Despite their common missions, nonprofits working to increase access to fresh food and nutrition education in underserved communities had limited interaction with each other.
Participation in a peer learning cohort allowed organizations to build relationships and trust, which led to collaboration and shared learning in areas such as fundraising, policy strategy, communications, and hiring.
When the Newman’s Own Foundation recognized that grantees working to advance a common cause had limited interaction with each other, it saw an opportunity for expanding their impact. In 2014, the foundation announced $10 million in grants to dozens of nonprofits working to increase access to fresh food and nutrition education in underserved communities. The foundation earmarked $4.5 million of that to fund capacity building and a peer learning cohort for a subset of six grantees. Newman’s Own Foundation hired Community Wealth Partners to design and launch the cohort.

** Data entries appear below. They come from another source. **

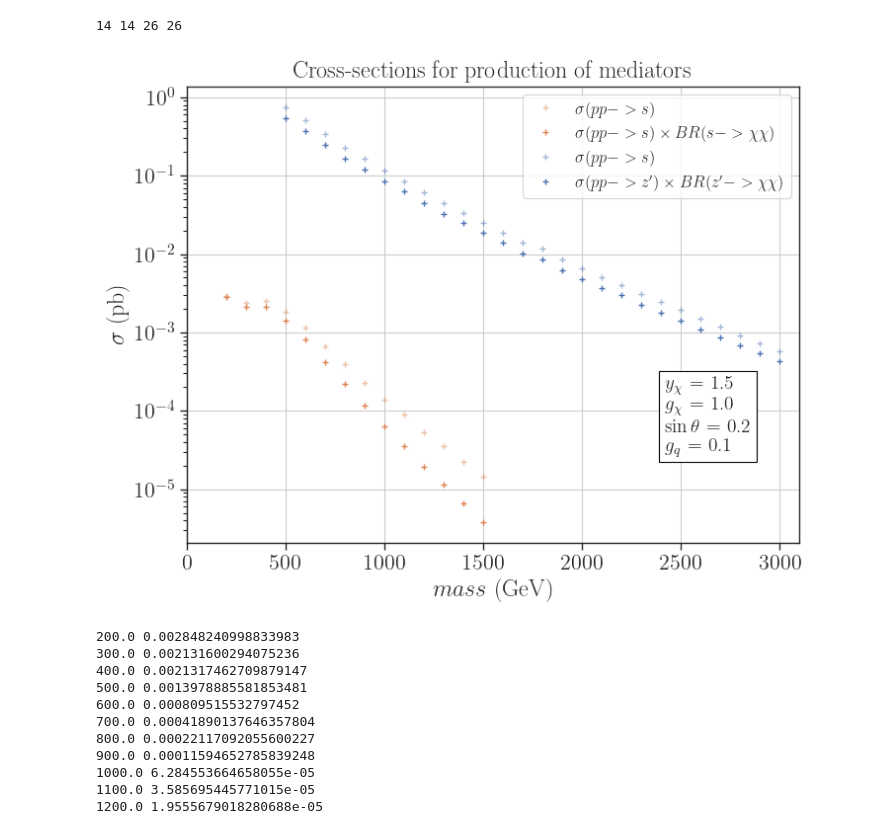
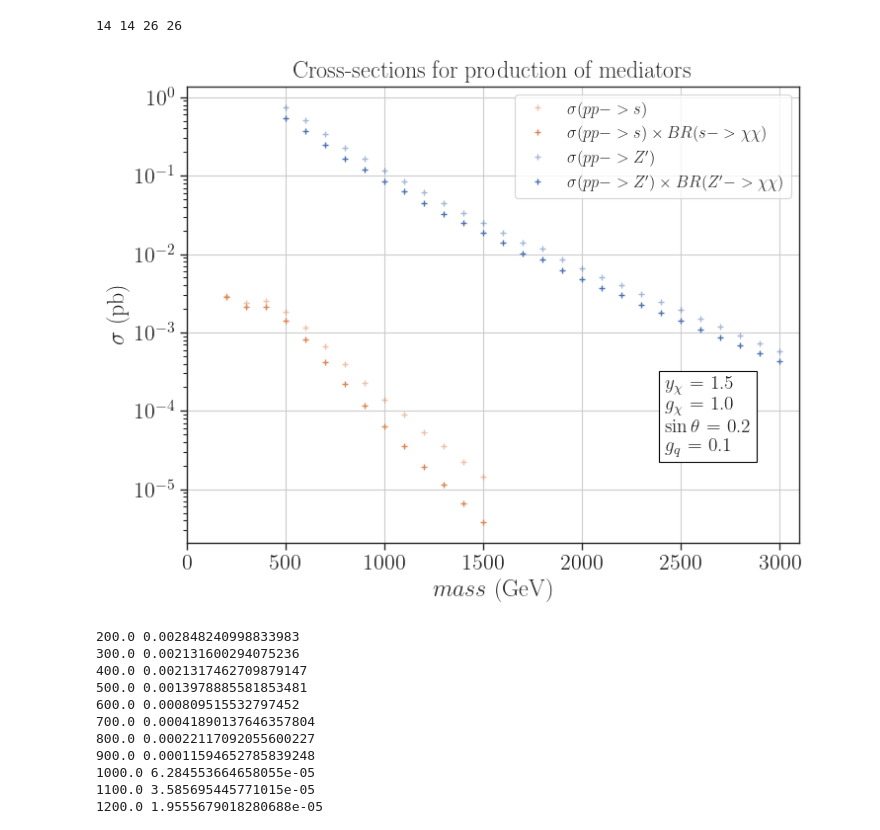
Before and after one commit to SModelS/smodelsv3-paper, a Jupyter notebook: notebooks/Plot-xsec-BR.ipynb, the cells around one changed output. Cells and saved outputs as stored; diff of their text form; code cells hidden in the pictures.

Commit message:
update plot

```diff
--- a/notebooks/Plot-xsec-BR.ipynb
+++ b/notebooks/Plot-xsec-BR.ipynb
@@ -114,35 +114,35 @@ plt.plot(dataS['$m_{med}$'], dataS['x-sec pT-250 (pb)'], label=r'$\sigma(pp -> s
          color=colors['pp->sd'], alpha=0.5, marker='+', linestyle='')
 
 
 plt.plot(dataS['$m_{med}$'], np.array(dataS['x-sec pT-250 (pb)'])*np.array(brS['$BR(med>\\chi\\chi)$']),
          label=r'$\sigma(pp -> s) \times BR(s -> \chi \chi) $', color=colors['pp->sd'], marker='+', linestyle='')
 
 
-plt.plot(dataZ['$m_{med}$'], dataZ['x-sec pT-250 (pb)'], label=r'$\sigma(pp -> s)$',
+plt.plot(dataZ['$m_{med}$'], dataZ['x-sec pT-250 (pb)'], label=r'$\sigma(pp -> Z^{\prime})$',
          color=colors['pp->zp'], alpha=0.5, marker='+', linestyle='')
 
 
 plt.plot(dataZ['$m_{med}$'], np.array(dataZ['x-sec pT-250 (pb)'])*np.array(brZ['$BR(med>\\chi\\chi)$']),
          label=r'$\sigma(pp -> Z^{\prime}) \times BR(Z^{\prime} -> \chi \chi) $', color=colors['pp->zp'],
          marker='+', linestyle='')
 
 
 # plt.hlines(0.11, xmin=0.0, xmax=3100, linestyles='--', alpha=0.2, color='gray')
 plt.yscale('log')
 
 plt.title('Cross-sections for production of mediators')
 plt.xlabel(r'$mass$ (GeV)')
 plt.ylabel(r'$\sigma$ (pb)')
 
 plt.text(0.78,0.2,textstr,fontsize=14,bbox=dict(facecolor='white', edgecolor='black'),
          transform = plt.gca().transAxes)
 plt.xlim(0.0, 3100)
 plt.grid(which='major')
 
 plt.legend(fontsize=12, loc='upper right')
 plt.show()
 # %% [output]
-[figure, old version]
+[figure, new version]
 # %%
 prod = np.array(dataS['x-sec pT-250 (pb)'])*np.array(brS['$BR(med>\\chi\\chi)$'])
 for i, m in enumerate(dataS['$m_{med}$']):
```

While we supported the design and facilitation at the start of the cohort, the goal was ultimately for us — the consultants — to step back so participants could have ownership of the group and run it with administrative support from the foundation. To do this, we created ample space for building relationships and trust among cohort members. We helped guide the group toward a shared vision of success and helped them put norms and practices in place such as processes for selecting learning topics, rotating facilitation, and hosting at one another’s sites. Ultimately, the cohort chose four areas for learning and development, all tied to organizational capacity — fundraising, board development, succession planning, and employee performance management and development.
We also worked in close partnership with the foundation to help them reflect on the role they want to play in fostering collaboration and learning among their grantees. During the first year of the program, the foundation articulated three major roles:

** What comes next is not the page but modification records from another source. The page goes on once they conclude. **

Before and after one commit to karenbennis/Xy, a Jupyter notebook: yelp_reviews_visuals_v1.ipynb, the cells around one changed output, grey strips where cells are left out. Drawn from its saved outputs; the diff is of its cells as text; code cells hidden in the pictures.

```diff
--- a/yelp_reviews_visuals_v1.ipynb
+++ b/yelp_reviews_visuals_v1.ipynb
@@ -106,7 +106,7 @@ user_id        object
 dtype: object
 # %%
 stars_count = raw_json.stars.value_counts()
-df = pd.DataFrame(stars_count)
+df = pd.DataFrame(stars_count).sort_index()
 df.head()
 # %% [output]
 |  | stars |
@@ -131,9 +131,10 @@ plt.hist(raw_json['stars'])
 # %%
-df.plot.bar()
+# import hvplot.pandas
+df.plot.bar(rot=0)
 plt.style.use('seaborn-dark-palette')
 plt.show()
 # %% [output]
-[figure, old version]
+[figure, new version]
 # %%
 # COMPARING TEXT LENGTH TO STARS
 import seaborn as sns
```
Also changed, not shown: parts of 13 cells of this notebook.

- Investor — financially supporting the cohort and individual grantee needs
- Connector — catalyzing, but not forcing, connections among members
- Learner — learning alongside cohort members and providing support to the cohort